If you had a bullish portfolio this spring, you're feeling pretty good right about now. The market (S&P500) is up almost 20% since the lows of February. Tesla (NASDAQ:TSLA) is up 60%, Amazon (NASDAQ:AMZN) is up 56%, Nvidia (NASDAQ:NVDA) is up 128%.
This leads to the question, what has changed since then?
The first point was the fears of a US recession have been denied by a sprawling jobs market and increased consumer spending.
A lot of market experts feared that we would get into a recession with negative GDP growth. (Two quarters with consecutive negative growth is considered a recession.)
US GDP Quarterly Change (Year-over-Year)
Although spending by everyday Americans, the lifeblood of the world's largest economy, grew at the slowest pace in two years. It only grew at a 1.5% annual pace in the first quarter, compared to the estimate of 1.9%. Representing more than two-thirds of the demand in the economy, consumer spending is one of the key indicators of a healthy US economy.
The second point was China with their debt piling on and people start to think it's 2008 all over again.
The biggest difference is that China has many more levers to pull with fiscal (political) and monetary policies. This was clearly shown in May when their manufacturing numbers came out.
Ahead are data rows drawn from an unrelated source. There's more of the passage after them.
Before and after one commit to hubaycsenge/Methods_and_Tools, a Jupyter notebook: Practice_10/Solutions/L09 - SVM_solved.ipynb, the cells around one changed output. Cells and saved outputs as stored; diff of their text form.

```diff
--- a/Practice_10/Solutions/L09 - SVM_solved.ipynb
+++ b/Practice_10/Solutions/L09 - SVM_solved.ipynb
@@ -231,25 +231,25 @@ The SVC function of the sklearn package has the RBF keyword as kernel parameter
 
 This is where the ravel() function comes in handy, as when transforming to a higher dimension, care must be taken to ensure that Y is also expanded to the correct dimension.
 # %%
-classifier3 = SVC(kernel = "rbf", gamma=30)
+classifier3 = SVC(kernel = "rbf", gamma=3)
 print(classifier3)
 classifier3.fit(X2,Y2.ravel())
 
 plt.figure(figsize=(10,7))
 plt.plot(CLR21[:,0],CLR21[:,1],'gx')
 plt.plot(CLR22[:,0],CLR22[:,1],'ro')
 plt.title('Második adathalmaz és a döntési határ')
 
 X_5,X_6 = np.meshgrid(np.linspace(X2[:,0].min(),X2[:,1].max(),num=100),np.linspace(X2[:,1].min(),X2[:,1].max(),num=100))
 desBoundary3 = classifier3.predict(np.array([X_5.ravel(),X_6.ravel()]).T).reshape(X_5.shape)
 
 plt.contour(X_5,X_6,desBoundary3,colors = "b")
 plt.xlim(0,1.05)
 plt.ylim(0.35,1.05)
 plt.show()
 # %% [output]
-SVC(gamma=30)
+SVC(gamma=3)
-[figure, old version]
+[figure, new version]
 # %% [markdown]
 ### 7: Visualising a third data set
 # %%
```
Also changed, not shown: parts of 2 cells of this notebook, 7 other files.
Beijing's frontloading of monetary and fiscal stimulus early this year should make it easier for China to reach its 2016 growth target of at least 6.5% this year.
The third point was oil. It had plummeted 40% from November to January and it looked like the whole market was going to crash and burn.
However, after multiple rigs were taken offline and Canadian wildfires brought down the production price rebounded.
So where do we go from here?
The US economy looks strong and will deliver GDP growth of 2.4%-2.7% next two quarters.
We revise up 3Q GDP growth to 2.4% and 4Q to 2.7% due to inventory restocking. This translates to only 1.5% growth this year. Much of the recent weakness owes to mismanagement of inventories, energy and trade shocks. "Core" GDP growth looks healthy. The shocks are fading, allowing for better headline growth in 2H. This would give the Fed the option for a December hike. - Bank of America
The Chinese economy will hit its targets for this year, but increases the future risk of an economic crisis.
We expect output expansion to slow in the second half of the year, averaging 6.5 percent in 2016 and 6.1 percent in 201. We anticipate the policy rates to be reduced by 25 bps by year-end. China's inflation remains manageable, allowing for further stimulus. - Scotiabank
Oil will drop further.
Prices could dip a little further, but none of the market watchers expect a retreat to the $20s. Nor do they see prices going much above $50. Also, most investment banks haven't changed their long-term price forecasts for crude oil to be near $50 toward year's end. -US Bank
The conclusion is, don't expect another 20% rally in the market but don't expect a crash either. It will chug along in its channel and will be an excellent opportunity for stock-pickers to outperform the market.